Wash for Hands.

Glycerine and lemon juice, equal parts of each.

For Fresh Burns, Scalds, Etc.

Take equal parts of lime water and raw linseed oil, shake well together, saturate an old linen cloth and apply to the burn. Be sure and keep the cloth well saturated.

For Scalds and Burns.

Apply essence of peppermint to a burn or a scald; it seems to drive out the heat and causes a cool sensation immediately.

Washing Woolen Underwear.

Take a pail of water warm enough to bear the hand in, add 1 tablespoonful of ammonia, quarter of a cake of good laundry soap, stirring until the soap is dissolved. Let the clothes soak for half an hour, rinse in two waters the same temperature as they were washed in, add a little blueing in last rinsing, shake well before hanging on the line.

L. K.

Washing Windows.

To wash window glass, wring out of warm water a chamois skin.

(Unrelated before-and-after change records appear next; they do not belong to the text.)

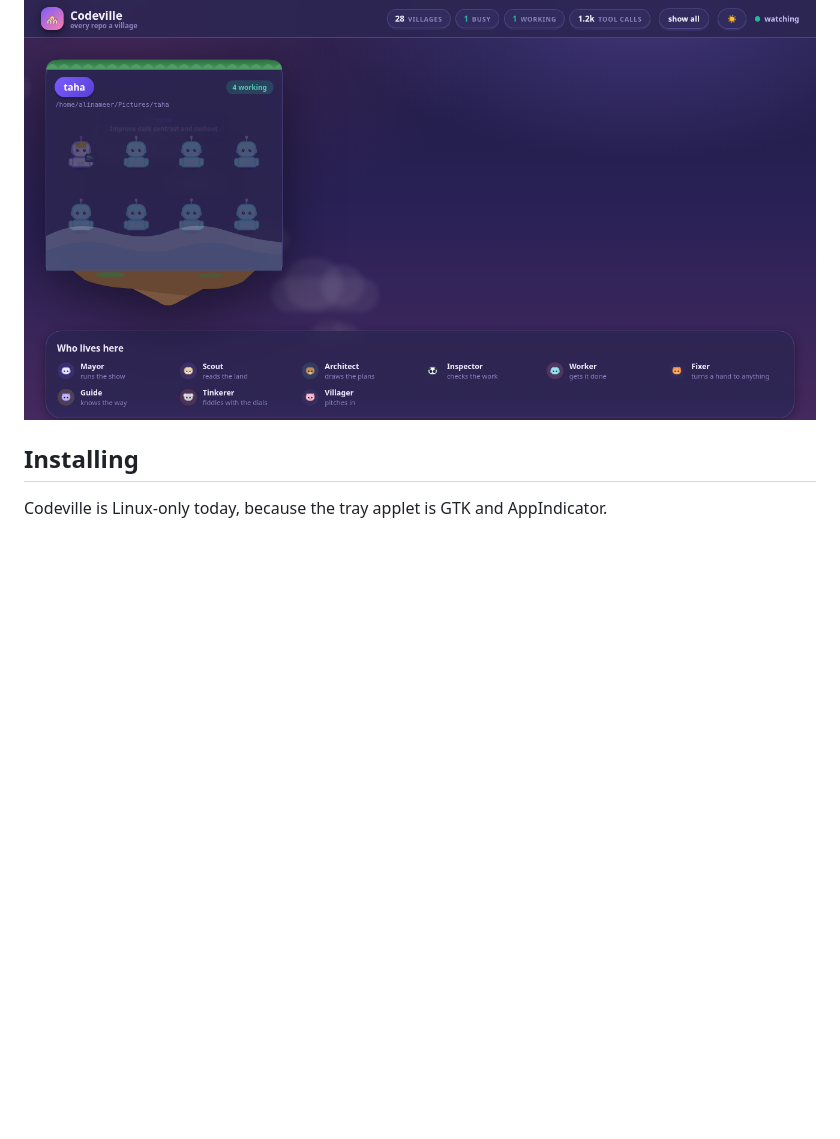
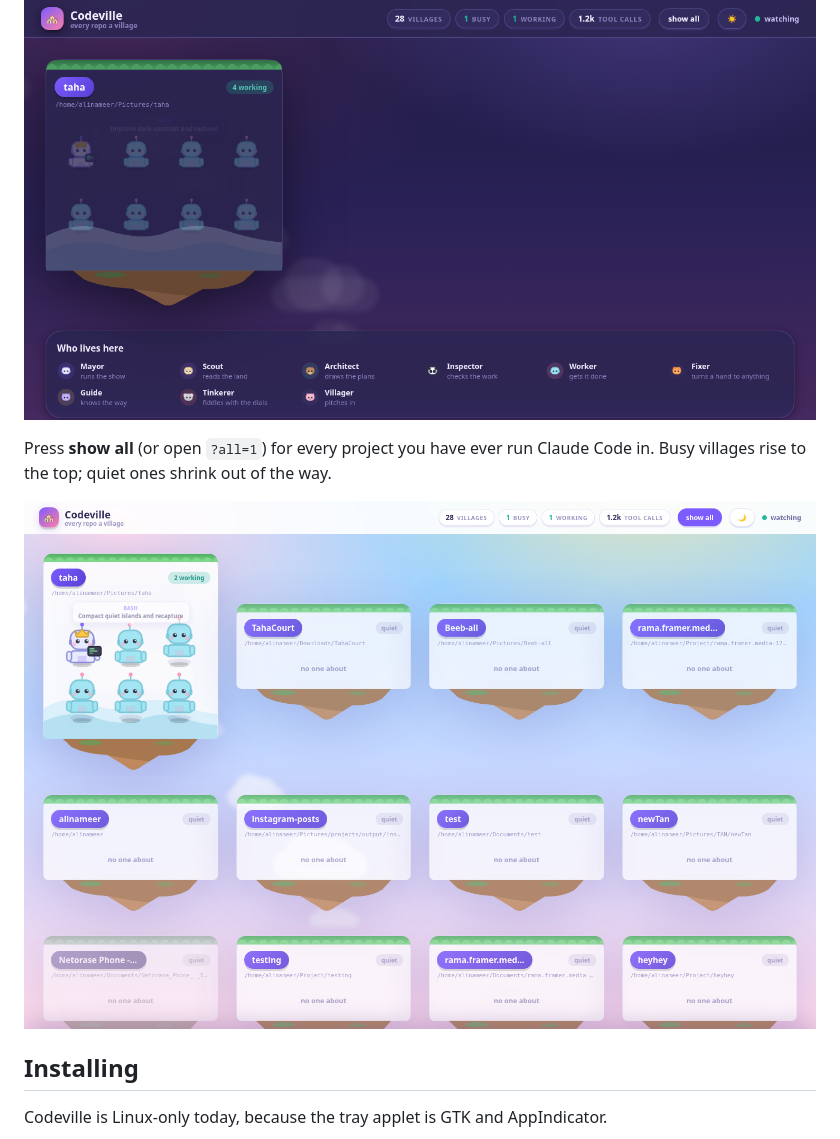
Before and after one commit to Alinameer/codeville, a Markdown page: README.md, the part around the change. GitHub-like rendering; pictures changed too: docs/images/world-map.png (added); blank space fills up the shorter version.

```diff
--- a/README.md
+++ b/README.md
@@ -75,6 +75,11 @@ Three reasons it exists, in the order they actually mattered:
 - **Day and night.** Follows your desktop theme, with a manual override.
 
 ![The village at night](docs/images/village-dark.png)
+
+Press **show all** (or open `?all=1`) for every project you have ever run Claude
+Code in. Busy villages rise to the top; quiet ones shrink out of the way.
+
+![Every project at once](docs/images/world-map.png)
 
 ## Installing
 
```
Also changed, not shown: 2 other files.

It will wash off the dirt, and can again be rinsed and wrung, and used to dry the glass. It is a much quicker way then to use cloths.

Placing a silver spoon in glasses or jars, prevents them from breaking when hot jelly, or fruit is put into them.

Mrs. H. C. Garrett.

Excellent Tonic for the Hair.

1 teaspoonful of quinine, 1 tablespoonful of salt, 1 pint of whisky.



Transcriber’s Notes:

Advertisement listed in the index for Inside Back Cover was not available due to being covered with library stickers. Archaic spellings have been retained. Inconsistencies in spelling, hyphenation and title formatting have been retained. Obvious typesetting and punctuation errors have been corrected without note. Other errors have been corrected as noted below.


page 13, Break and heat the ==> Break and beat the

page 21, bowed and skinned, ==> boned and skinned,

page 27, hence it’s name ==> hence its name

page 63, when its boiling, ==> when it’s boiling,


[The end of Flint Hills Cook Book by Women of Christ Church Parish, Burlington, Iowa]